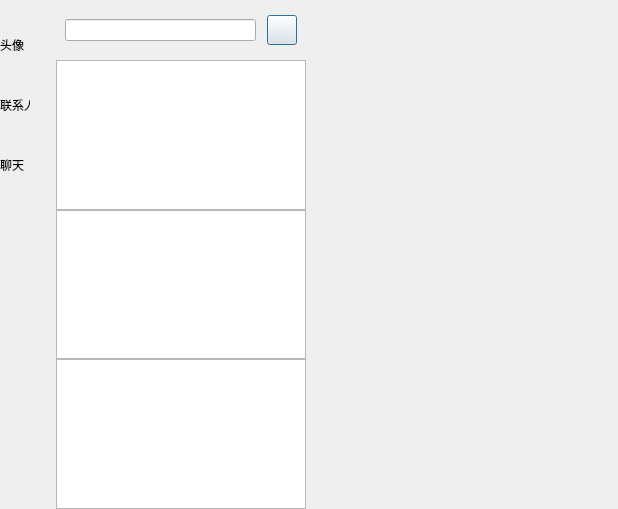
First picture: the form in Client_by_Qt/chatdialog.ui, repository BIGGOODSHIP/BigChat, before the edit.
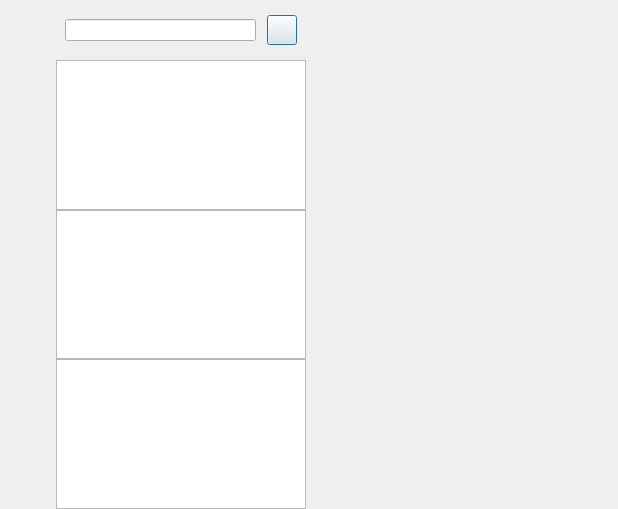
Second picture: the form after the edit. Custom widgets are drawn as their Qt base class.

Patch:
```diff
--- a/Client_by_Qt/chatdialog.ui
+++ b/Client_by_Qt/chatdialog.ui
@@ -54,7 +54,7 @@
        <number>0</number>
       </property>
       <property name="topMargin">
-       <number>30</number>
+       <number>10</number>
       </property>
       <property name="rightMargin">
        <number>0</number>
@@ -69,7 +69,7 @@
           <number>30</number>
          </property>
          <property name="leftMargin">
-          <number>0</number>
+          <number>2</number>
          </property>
          <property name="topMargin">
           <number>0</number>
@@ -78,29 +78,32 @@
           <number>0</number>
          </property>
          <property name="bottomMargin">
-          <number>0</number>
+          <number>1</number>
          </property>
          <item>
           <widget class="QLabel" name="side_head_lb">
            <property name="minimumSize">
             <size>
-             <width>30</width>
-             <height>30</height>
+             <width>50</width>
+             <height>50</height>
             </size>
            </property>
            <property name="maximumSize">
             <size>
-             <width>30</width>
-             <height>30</height>
+             <width>50</width>
+             <height>50</height>
             </size>
            </property>
            <property name="text">
-            <string>头像</string>
+            <string/>
            </property>
+           <property name="alignment">
+            <set>Qt::AlignmentFlag::AlignCenter</set>
+           </property>
           </widget>
          </item>
          <item>
-          <widget class="QLabel" name="side_contact_lb">
+          <widget class="StateWidget" name="side_chat_lb" native="true">
            <property name="minimumSize">
             <size>
              <width>30</width>
@@ -113,13 +116,10 @@
              <height>30</height>
             </size>
            </property>
-           <property name="text">
-            <string>联系人</string>
-           </property>
           </widget>
          </item>
          <item>
-          <widget class="QLabel" name="side_chat_label">
+          <widget class="StateWidget" name="side_contact_lb" native="true">
            <property name="minimumSize">
             <size>
              <width>30</width>
@@ -132,9 +132,6 @@
              <height>30</height>
             </size>
            </property>
-           <property name="text">
-            <string>聊天</string>
-           </property>
           </widget>
          </item>
         </layout>
@@ -293,6 +290,17 @@
    <header location="global">chatpage.h</header>
    <container>1</container>
   </customwidget>
+  <customwidget>
+   <class>StateWidget</class>
+   <extends>QWidget</extends>
+   <header location="global">statewidget.h</header>
+   <container>1</container>
+  </customwidget>
+  <customwidget>
+   <class>SearchList</class>
+   <extends>QListWidget</extends>
+   <header location="global">searchlist.h</header>
+  </customwidget>
  </customwidgets>
  <resources/>
  <connections/>
```
Left out of the diff: 2 changed lines with no effect on the pictures.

Task instructions: Leave out the pictures and print each record exactly as it stands.

Written solution:
First picture: the form in Client_by_Qt/chatdialog.ui, repository BIGGOODSHIP/BigChat, before the edit.
Second picture: the form after the edit. Custom widgets are drawn as their Qt base class.

Patch:
```diff
--- a/Client_by_Qt/chatdialog.ui
+++ b/Client_by_Qt/chatdialog.ui
@@ -54,7 +54,7 @@
        <number>0</number>
       </property>
       <property name="topMargin">
-       <number>30</number>
+       <number>10</number>
       </property>
       <property name="rightMargin">
        <number>0</number>
@@ -69,7 +69,7 @@
           <number>30</number>
          </property>
          <property name="leftMargin">
-          <number>0</number>
+          <number>2</number>
          </property>
          <property name="topMargin">
           <number>0</number>
@@ -78,29 +78,32 @@
           <number>0</number>
          </property>
          <property name="bottomMargin">
-          <number>0</number>
+          <number>1</number>
          </property>
          <item>
           <widget class="QLabel" name="side_head_lb">
            <property name="minimumSize">
             <size>
-             <width>30</width>
-             <height>30</height>
+             <width>50</width>
+             <height>50</height>
             </size>
            </property>
            <property name="maximumSize">
             <size>
-             <width>30</width>
-             <height>30</height>
+             <width>50</width>
+             <height>50</height>
             </size>
            </property>
            <property name="text">
-            <string>头像</string>
+            <string/>
            </property>
+           <property name="alignment">
+            <set>Qt::AlignmentFlag::AlignCenter</set>
+           </property>
           </widget>
          </item>
          <item>
-          <widget class="QLabel" name="side_contact_lb">
+          <widget class="StateWidget" name="side_chat_lb" native="true">
            <property name="minimumSize">
             <size>
              <width>30</width>
@@ -113,13 +116,10 @@
              <height>30</height>
             </size>
            </property>
-           <property name="text">
-            <string>联系人</string>
-           </property>
           </widget>
          </item>
          <item>
-          <widget class="QLabel" name="side_chat_label">
+          <widget class="StateWidget" name="side_contact_lb" native="true">
            <property name="minimumSize">
             <size>
              <width>30</width>
@@ -132,9 +132,6 @@
              <height>30</height>
             </size>
            </property>
-           <property name="text">
-            <string>聊天</string>
-           </property>
           </widget>
          </item>
         </layout>
@@ -293,6 +290,17 @@
    <header location="global">chatpage.h</header>
    <container>1</container>
   </customwidget>
+  <customwidget>
+   <class>StateWidget</class>
+   <extends>QWidget</extends>
+   <header location="global">statewidget.h</header>
+   <container>1</container>
+  </customwidget>
+  <customwidget>
+   <class>SearchList</class>
+   <extends>QListWidget</extends>
+   <header location="global">searchlist.h</header>
+  </customwidget>
  </customwidgets>
  <resources/>
  <connections/>
```
Left out of the diff: 2 changed lines with no effect on the pictures.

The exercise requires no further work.